→ Work order
Scan the entries for lines containing the string "border". Reply with how many there are, and nothing else.

** Data for analysis follows **

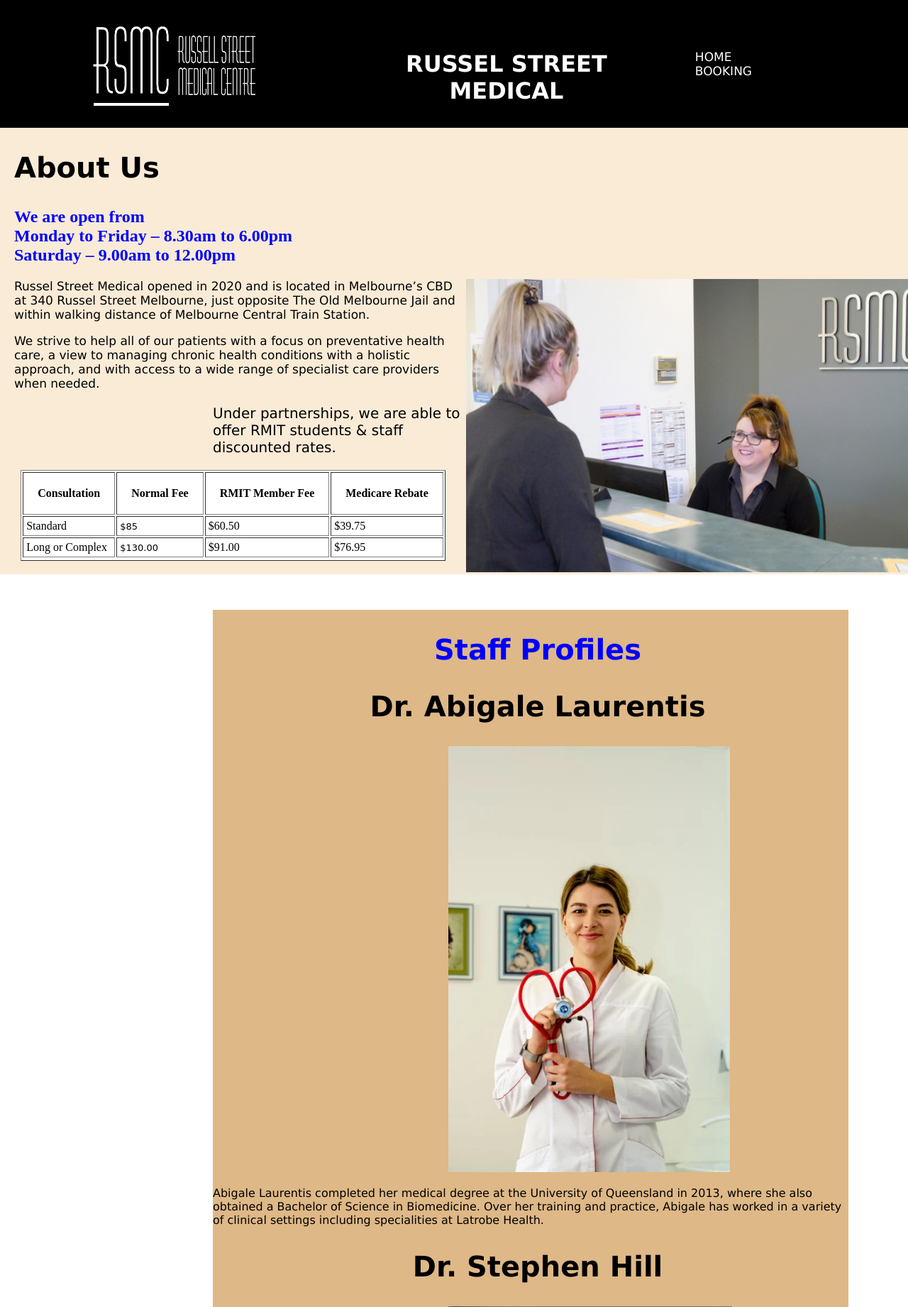
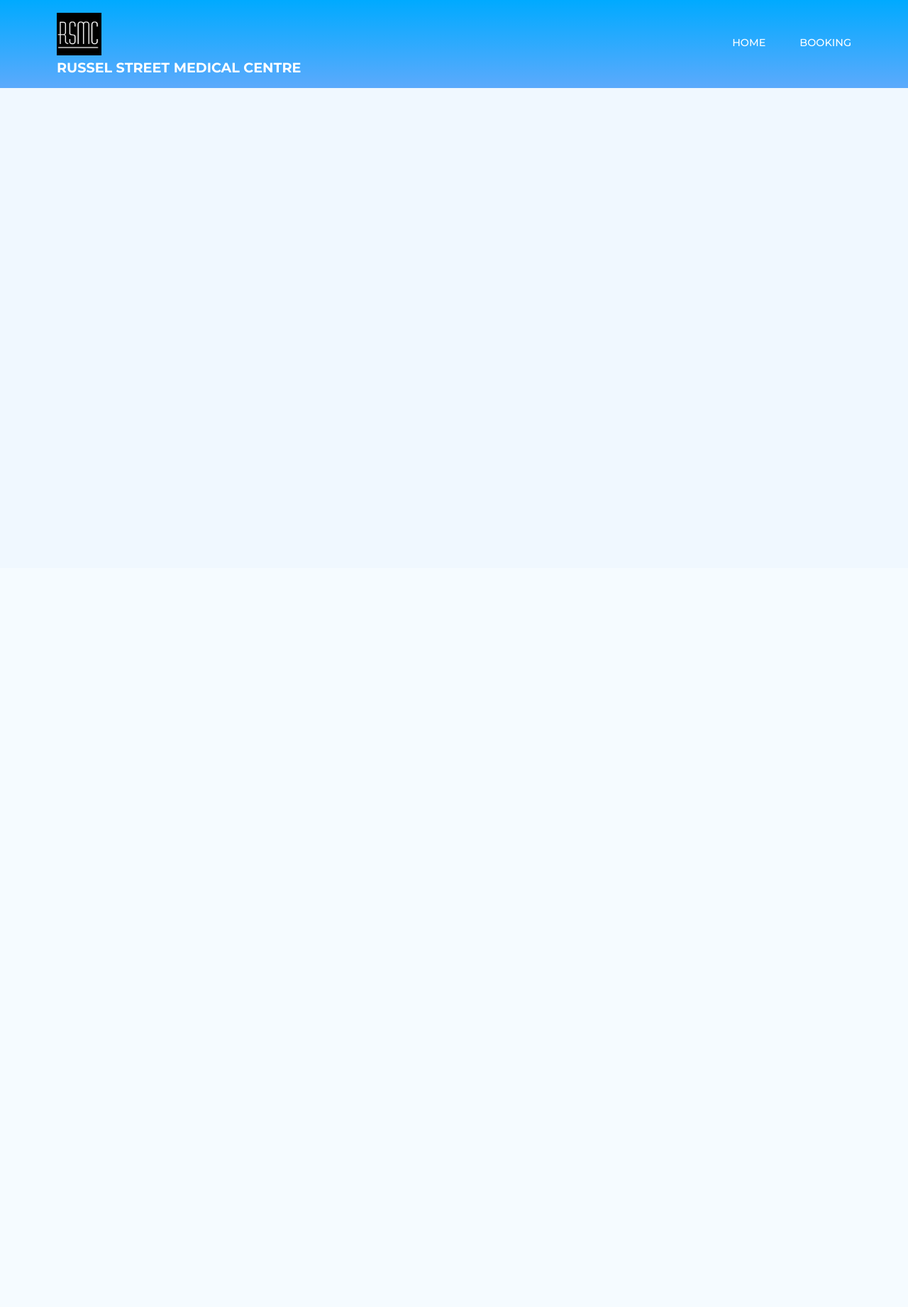
Before and after one commit to deyan-ardi/example-health-project, a PHP site: page /user/index in a window 1280 px wide. Shown: the top 1841 px of the page at 71% size. After the commit the page ends 124 px from the top, so only its background shows below. Run offline with PHP 8.4, Linux system fonts and the light colour scheme.

Commit message:
perbaikan

```diff
--- a/assets/css/guest/style.css
+++ b/assets/css/guest/style.css
@@ -1,206 +1,60 @@
-#heading1{
-    text-align:center;
-    padding-top: 50px;
-    margin-left:130px;
-    vertical-align: bottom;
-    margin-top: 10px;
-    color: white;
-}
-header{
-    display: flex;
-    font-family:Verdana, Geneva, Tahoma, sans-serif;
-    background-color: black;
-    justify-content: space-between;
-    align-items: center;
-    padding: 0px 10%;
+@import url('https://fonts.googleapis.com/css2?family=Montserrat:wght@400;500;600;700&display=swap');
+
+html, body {
+    font-family: "Montserrat", sans-serif;
+    background-color: aliceblue;
 }
 
-li,a {
-    font-family:Verdana, Geneva, Tahoma, sans-serif;
-    color: white;
-    font-weight: 500;
-    font-size: 17px;
-    text-decoration: none;
-}
-.logo {
-    cursor: pointer;
-}
-.nav_link {
-    list-style: none;
-}
- .nav_link li {
-    display: inline-block;
-    padding: 0px 20px;
- }
- .nav_link a {
-    transition:1s
- }
- .nav_link li a:hover {
-    color: #00889a;
- }
-
- .about_us {
-    background-color: antiquewhite;
-    display: flow-root;
- }
- #aboutus{
-    text-align: left;
-    font-family:Verdana, Geneva, Tahoma, sans-serif;
-    font-size: 40px;
-    margin-left: 20px;
- }
- #dat {
-    margin-left: 20px;
-    color: blue;
-
- }
- .about_img {
-    float: right;
-
- }
- #paraboutus {
-    font-family:Verdana, Geneva, Tahoma, sans-serif;
-    font-size: 17px;
-   margin-left: 20px;
- }
- #last_p {
-    font-family:Verdana, Geneva, Tahoma, sans-serif;
-    font-size: 20px;
-   margin-left: 300px;
- }
- table{
-    margin: auto;
-    margin-bottom: 19px;
-    background-color: white;
-}
-th{
-    padding: 20px;
-}
-td{
-    padding:4px;
-}
-#td1{
-    font-family:Comic Sans MS;
-    font-size: 13px;
+* {
+    padding: 0;
+    margin: 0;
+    box-sizing: border-box;
 }
 
-.container{
-    display: flow-root;
-    background-color: whitesmoke
-    margin
+header {
+    display: flex;
+    align-items: center;
+    justify-content: space-between;
+    padding: 1.1rem 5rem;
+    background: linear-gradient(180deg, #00AAFF 0%, #5caafc 100%);
+}
+
+.brand .row {
+    text-decoration: none;
+    font-size: 1.2rem;
+    font-weight: 600;
+    color: #fff;
+}
+
+ul {
+    display: flex;
+    flex-direction: row;
+}
+
+li {
+    list-style-type: none;
+    margin-left: 3rem;
+}
+
+li>a {
+    text-decoration: none;
+    color: #fff;
+    font-size: 0.9rem;
+    font-weight: 500;
+}
 
 
+li::after {
+    content: '';
+    width: 0rem;
+    height: 0.15rem;
+    background-color: #fff;
+    display: block;
+    border-radius: 0.2rem;
+    margin: 0.2rem auto 0 auto;
+    transition: all 0.3s ease-in-out;
 }
 
-#staffprofiles {
-    text-align: center;
-    font-family:Verdana, Geneva, Tahoma, sans-serif;
-    font-size: 40px;
-    margin-left: 20px;
-    color: blue
-
-
+li:hover::after {
+    width: 2rem;
 }
-#staff_name {
-    text-align: center;
-    font-family:Verdana, Geneva, Tahoma, sans-serif;
-    font-size: 40px;
-    margin-left: 20px;
-}
-.staff_profiles{
-	display: flow-root;
-	width: 70%;
-    margin-top: 50px;
-    margin-left: 300px;
-    margin-bottom: 40px;
-    background-color:#DEB887;
-}
-
-.staff_img{
-	width: auto;
-	height: 600px;
-    margin-left: 37%;
-
-}
-.staff_description p{
-    font-family:Verdana, Geneva, Tahoma, sans-serif;
-    font-size: 14 ;
-    justify-content: space-around;
-}
-
-.service{
-    background-color: antiquewhite;
-}
-#service_area {
-    margin-top: 50px;
-    text-align: center;
-    font-family:Verdana, Geneva, Tahoma, sans-serif;
-    font-size: 40px;
-    margin-left: 20px;
-
-}
-
-.google{
-    margin-left: 40%;
-}
-
-#service_p1 {
-    font-family:Verdana, Geneva, Tahoma, sans-serif;
-    font-size: 15px;
-    margin-left: 35%;
-
-}
-
-body {
-    margin:auto;
-    background-color: white;
-}
-
-#bookingform {
-    text-align: center;
-    font-family:Verdana, Geneva, Tahoma, sans-serif;
-    font-size: 40px;
-    margin-left: 20px;
-
-}
-form {
-	display: flex;
-    background-color: antiquewhite;
-	flex-direction: column;
-	justify-content: center;
-	align-items: center;
-    margin-left: 20px;
-
-}
-input{
-	font-size: 26px;
-	line-height: 35px;
-	width: 300px;
-	border: none;
-	border-bottom: 2px solid #blue;
-}
-.btn-form{
-	width: 200px;
-	height: 60px;
-	border-radius: 8px;
-	color: black;
-    background: white;
-	font-size: 28px;
-    margin-left: 45%;
-    margin-top: 100px;
-    margin-bottom: 50px;
-
-}
-.btn-form a:hover {
-    color: #00889a;
-
-}
-footer {
-    overflow: auto;
-    clear: both;
-    position: relative;
-    background-color: black;
-    color: white;
-    font-family:Verdana, Geneva, Tahoma, sans-serif;
-    text-align: center;
-}
--- a/user/component/_footer.php
+++ b/user/component/_footer.php
@@ -1,8 +1,8 @@
-    <footer>
+    <!-- <footer>
         Contact Details Information :
         <p>Telephone (02) 6331 2266 </p>
         <p>Fax Number (02) 6332 1020 </p>
         &copy 2022: KETUT ARI SASTRA WIBAWA S3758256
         </div>
     </footer>
-    <script script src="../assets/js/guest/script.js"></script>
+    <script script src="../assets/js/guest/script.js"></script> -->
--- a/user/component/_navbar.php
+++ b/user/component/_navbar.php
@@ -1,8 +1,13 @@
  <header>
-     <img src="../assets/img/logo.jpeg" height="180" width="250" align="left" alt="logo">
-     <h1 id="heading1">RUSSEL STREET MEDICAL <br> </h1>
+     <div class="brand">
+         <div class="row">
+             <a href="#"><img src="../assets/img/logo-text-less.jpeg" height="60px" alt="logo"></a>
+             <h4>RUSSEL STREET MEDICAL CENTRE</h4>
+         </div>
+     </div>
+
      <nav>
-         <ul class="nav_link">
+         <ul>
              <li><a href="index">HOME</a></li>
              <li><a href="booking">BOOKING</a></li>
          </ul>
--- a/user/index.php
+++ b/user/index.php
@@ -8,7 +8,7 @@
 
 <body>
     <?php include('component/_navbar.php') ?>
-    <main>
+    <!-- <main>
         <section class="about_us">
             <h1 id="aboutus">About Us</h1>
             <h1 id="dat">We are open from <br>
@@ -99,7 +99,7 @@
 
 
         </section>
-    </main>
+    </main> -->
     <?php include('component/_footer.php') ?>
 </body>
 
```
Also changed, not shown: assets/img/logo-text-less.jpeg (added).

** End of Data for analysis **

→ Reply
5